  • Fred Overton, a Republican with Independence and Conservative Party backing, was joined in victory by a Democratic newcomer, Kathee Burke-Gonzalez, while Larry Cantwell, the Democrat who ran unopposed, cruised to a win as town supervisor.
  • The candidates for the East Hampton Town Board include one who is new to town politics but not elected office, an incumbent seeking a second term, a candidate who has served the town in various elected posts for 26 years, and a former councilman who wants to return to Town Hall
  • East Hampton Democrats continued to lead in the fund-raising race in the lead-up to the town election on Tuesday, although Republicans have closed the gap in current fund-raising efforts.
  • In the race for Suffolk County legislator, Jay Schneiderman of Montauk, who is seeking his sixth — and what would be his final — two-year term, is facing Chris Nuzzi, a two-term Southampton councilman
  • The two Republicans running for East Hampton Town Board took pains to differentiate themselves from their Democratic opponents and warned against one-party rule at the League of Women Voters debate on Monday night.
  • Chris Nuzzi, the outgoing Southampton Town councilman who is trying to oust incumbent Suffolk County Legislator Jay Schneiderman, came out on the attack at Monday’s League of Women Voters debate in East Hampton.
  •     Like most emergency services volunteers, Karen Haab, who has been an advanced emergency medical technician for 11 of her 12 years with the Springs Fire Department, is not one to toot her own horn.

        But lately, others have been all too happy to do it for her.

        On Saturday, with friends, officials, and a good number of her colleagues from the Springs Fire Department on hand, Ms. Haab was presented with a medal of honor from the Firemen’s Association of the State of New York.

  •     Martin Drew of Springs, a political gadfly and frequent writer of letters to the editor, announced last Thursday that he would run a write-in campaign for East Hampton Town supervisor.

        A semi-retired contractor and real estate investor, Mr. Drew, 47, said he was undaunted by the prospect of trying to defeat Larry Cantwell, the popular former East Hampton Village administrator, whose name will be the only one on the ballot, under the Democratic, Independence, and Working Families lines.

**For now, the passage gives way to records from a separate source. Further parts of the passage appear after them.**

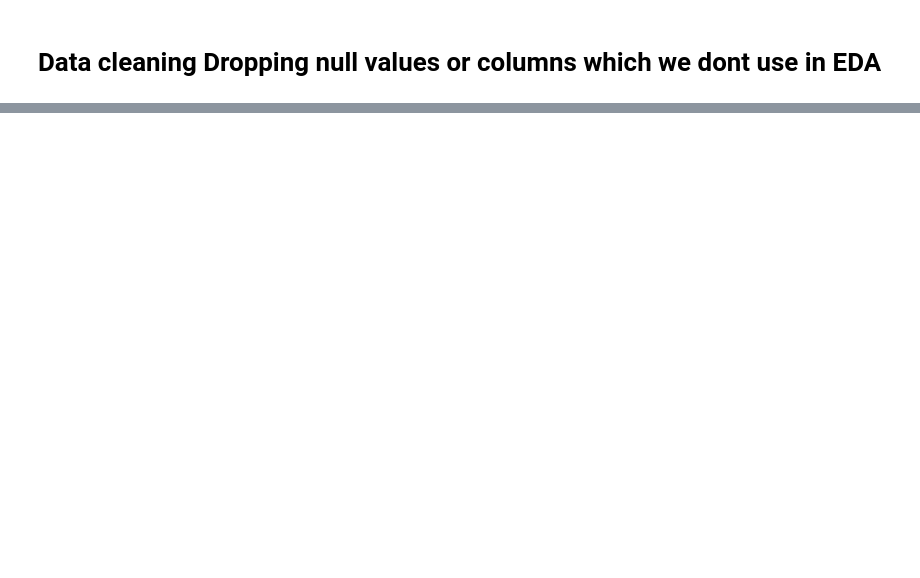
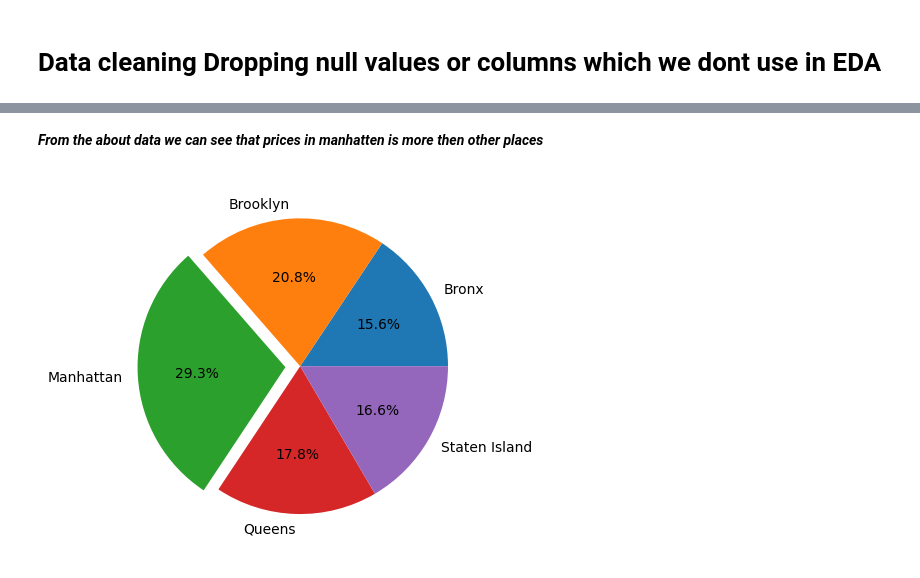
Before and after one commit to ankit-chuahan/Air_bnb_project, a Jupyter notebook: Airbnb_project.ipynb, the cells around one changed output, grey strips where cells are left out. Saved outputs shown, nothing was run; the diff lists cells and outputs as text; code cells hidden in the pictures; blank space fills up the shorter version.

```diff
--- a/Airbnb_project.ipynb
+++ b/Airbnb_project.ipynb
@@ -126,0 +149,11 @@ air.dropna(inplace=True)
+# %% [markdown]
+***From the about data we can see that prices in manhatten is more then other places***
+# %%
+# distribution of location according to mimimum nights
+
+nn = air.groupby("location")[["minimum_nights"]].mean()
+ex= [0,0,0.1,0,0]
+plt.pie(nn['minimum_nights'],labels=nn.index, autopct='%1.1f%%',explode=ex)      #here i use nn.index because after using group by function column on which we make group become index
+plt.show()
+# %% [output]
+[figure, added]
```
Also changed, not shown: parts of 9 cells of this notebook.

  • Faced with the decidedly loaded question, “Preservation: Have We Gone Too Far?” at a forum last Thursday sponsored by LTV and the East Hampton Historical Society, the candidates for East Hampton Town Board agreed that more needed to be done